- _Data to examine_
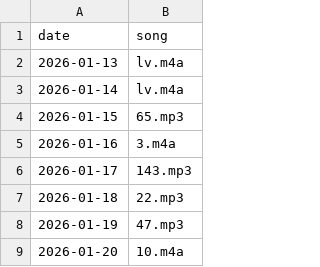
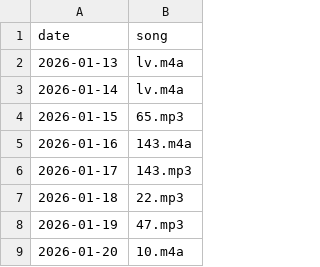
Before and after one commit to Rghya/ForFluffy, a CSV file: daily-songs.csv, drawn as a sheet; only a part is shown.

```diff
--- a/daily-songs.csv
+++ b/daily-songs.csv
@@ -4,3 +4,3 @@ date,song
 2026-01-15,65.mp3
-2026-01-16,3.m4a
+2026-01-16,143.m4a
 2026-01-17,143.mp3
```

- _Exercise_
After identifying the lines above that contain "daily", copy each one.

- _Output of the exercise_
Before and after one commit to Rghya/ForFluffy, a CSV file: daily-songs.csv, drawn as a sheet; only a part is shown.
--- a/daily-songs.csv
+++ b/daily-songs.csv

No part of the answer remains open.